How was Dawn’s Needs Assessment followed up?
A copy of Dawn’s Needs Assessment Report, with her permission, was shared with her Student Support Team. Supported by telephone conversation with Dawn’s father, acting as her advocate, they added the recommendations to Dawn’s student record along with the information she had provided on her Disability Support Form. This was then made available to Dawn’s tutor and other staff to provide her with the support she needed.
Were there any obstacles along the way?
Dawn was entitled to six years’ DSAs support but she effectively ‘lost’ one year as she studied for only a short time in one of those years. The OU wants to see all students complete their studies wherever possible so the OU DSA Office signposted Dawn to an alternative source of funding within Disabled Student Services that she used to continue with the study-related support she needed to attain her BA.
How did you support Dawn’s decision to do an MA?
Dawn began her Masters in October 2014. She had a further Study Needs Assessment of her disability-related study needs in February 2015. Again, this was carried out as a home visit. She was recommended further study assistance support, help with the costs of printing and consumables, extra time to complete assignments, and maximum flexibility for examinations. We continue to provide comb-bound books and Dawn also now receives electronic texts of all printed material.
Accessible PDFs are availalbe for disabled students for almost all printed materials and eBooks and Word documents are available for all on-screen text within the Virtual Learning Environment for each course. We also produce Daisy talking books for disabled students. The Digital Accessible Information System (or Daisy), is a means of creating talking books for people who wish to hear and navigate written material presented in an audible format - navigation is provided within a sequential and hierarchical structure and the text is synchronized with the audio. This is a very accessible and popular format.
Why choose the OU if you have a disability or challenging circumstances?
We’ve got the largest disabled student community in the UK. Many are attracted to us by the breadth and nature of what we provide in terms of support for disabled students. The aim for most of us involved in supporting disabled students is to do whatever we can to remove or reduce the impact or the barriers to student success. Because we've got years of experience we can anticipate a lot of those barriers but also take a lot of pride in realising student have the best answers – so we do as much as we can to tease these out from students so they get what any individual adjustments that might be needed too.

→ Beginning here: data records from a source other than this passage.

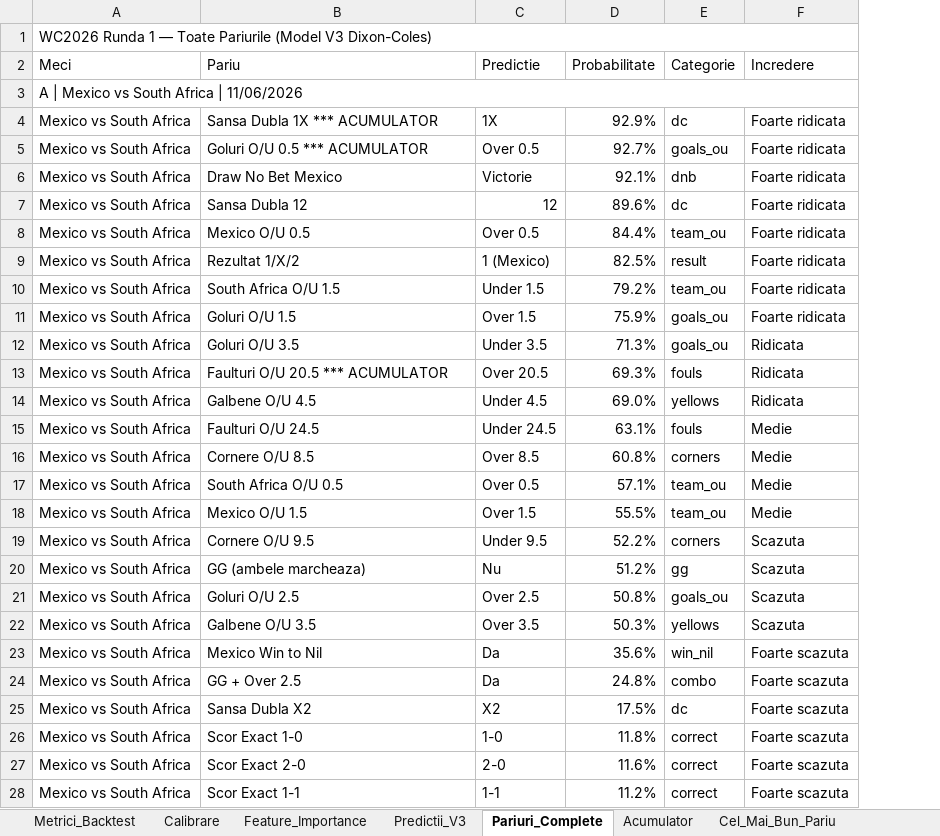
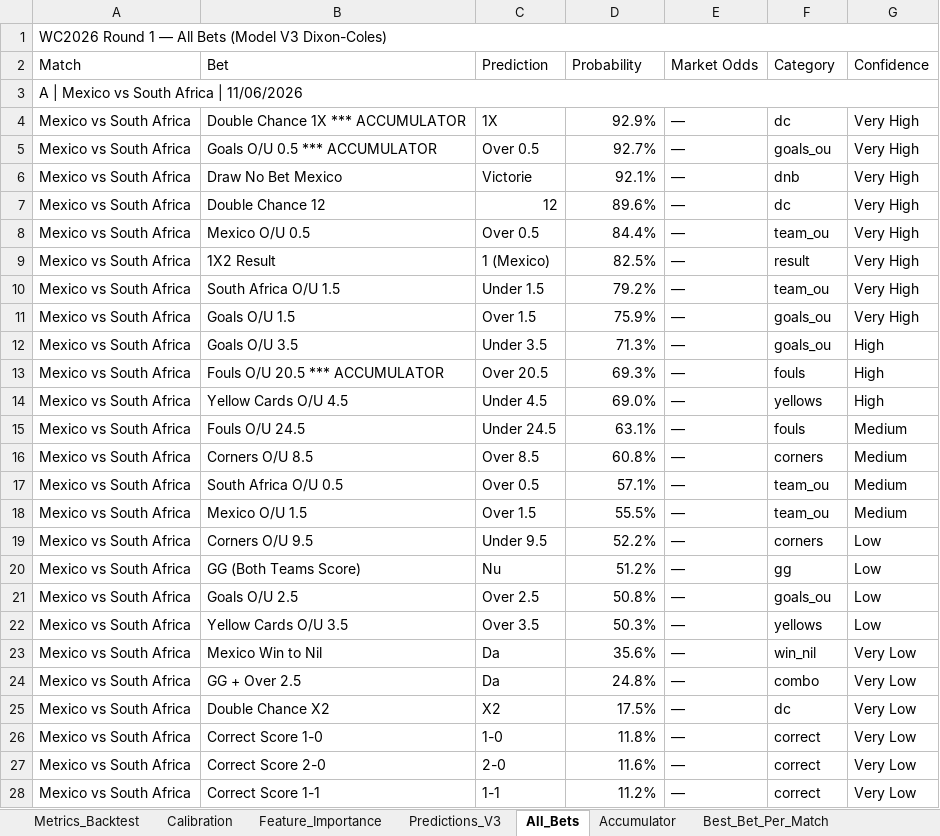
Before and after one commit to razvanvancaa/worldcup-prediction-poisson-xgboost, an Excel workbook: backtest_v3.xlsx, sheet All_Bets, drawn as a sheet; only a part is shown; values as stored, in another font and other column widths than the file's, no cell formats; removed rows and columns are numbered as before the commit, all else as after; the diff covers the shown part only; the diff names each change by its address in the sheet, - before the commit and + after, or states it on an @@ line.

Commit message:
Regenerate Excel: market odds column, GG odds fix, full o25/u25/gg/ng

```diff
--- a/backtest_v3.xlsx (sheet All_Bets)
+++ b/backtest_v3.xlsx (sheet All_Bets)
-sheet tab: Metrici_Backtest
+sheet tab: Metrics_Backtest
-sheet tab: Calibrare
+sheet tab: Calibration
-sheet tab: Predictii_V3
+sheet tab: Predictions_V3
-sheet tab: Pariuri_Complete
+sheet tab: All_Bets
-sheet tab: Acumulator
+sheet tab: Accumulator
-sheet tab: Cel_Mai_Bun_Pariu
+sheet tab: Best_Bet_Per_Match
+column E, rows 4-28: all —
-column F, rows 4-28: Foarte ridicata | Foarte ridicata | Foarte ridicata | Foarte ridicata | Foarte ridicata | Foarte ridicata | Foarte ridicata | Foarte ridicata | Ridicata | Ridicata | Ridicata | Medie | Medie | Medie | Medie | Scazuta | Scazuta | Scazuta | Scazuta | Foarte scazuta | Foarte scazuta | Foarte scazuta | Foarte scazuta | Foarte scazuta | Foarte scazuta
+column G, rows 4-28: Very High | Very High | Very High | Very High | Very High | Very High | Very High | Very High | High | High | High | Medium | Medium | Medium | Medium | Low | Low | Low | Low | Very Low | Very Low | Very Low | Very Low | Very Low | Very Low
-A1: WC2026 Runda 1 — Toate Pariurile (Model V3…
+A1: WC2026 Round 1 — All Bets (Model V3…
-row 2: Meci | Pariu | Predictie | Probabilitate | Categorie | Incredere
+row 2: Match | Bet | Prediction | Probability | Market Odds | Category | Confidence
-B4: Sansa Dubla 1X *** ACUMULATOR
+B4: Double Chance 1X *** ACCUMULATOR
-B5: Goluri O/U 0.5 *** ACUMULATOR
+B5: Goals O/U 0.5 *** ACCUMULATOR
-B7: Sansa Dubla 12
+B7: Double Chance 12
-B9: Rezultat 1/X/2
+B9: 1X2 Result
-B11: Goluri O/U 1.5
+B11: Goals O/U 1.5
-B12: Goluri O/U 3.5
+B12: Goals O/U 3.5
-B13: Faulturi O/U 20.5 *** ACUMULATOR
+B13: Fouls O/U 20.5 *** ACCUMULATOR
-B14: Galbene O/U 4.5
+B14: Yellow Cards O/U 4.5
-B15: Faulturi O/U 24.5
+B15: Fouls O/U 24.5
-B16: Cornere O/U 8.5
+B16: Corners O/U 8.5
-B19: Cornere O/U 9.5
+B19: Corners O/U 9.5
-B20: GG (ambele marcheaza)
+B20: GG (Both Teams Score)
-B21: Goluri O/U 2.5
+B21: Goals O/U 2.5
-B22: Galbene O/U 3.5
+B22: Yellow Cards O/U 3.5
-B25: Sansa Dubla X2
+B25: Double Chance X2
-B26: Scor Exact 1-0
+B26: Correct Score 1-0
-B27: Scor Exact 2-0
+B27: Correct Score 2-0
-B28: Scor Exact 1-1
+B28: Correct Score 1-1
```
Also changed, not shown: 640 edited cells elsewhere in this sheet, sheet Accumulator, sheet Best_Bet_Per_Match, sheet Calibration, sheet Metrics_Backtest, sheet Predictions_V3, cell formats.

Additionally, we've got an extensive range of support that we provide for students when they go to residential schools – from relatively simple things like dietary requirements to quite complex needs like 24-hour nursing care.
We’ve been doing this for a long time – it’s in our DNA – and we are unique in how we can work both at scale, as we do with anticipating the need for accessible study materials, and in how we work with students individually to meet their needs.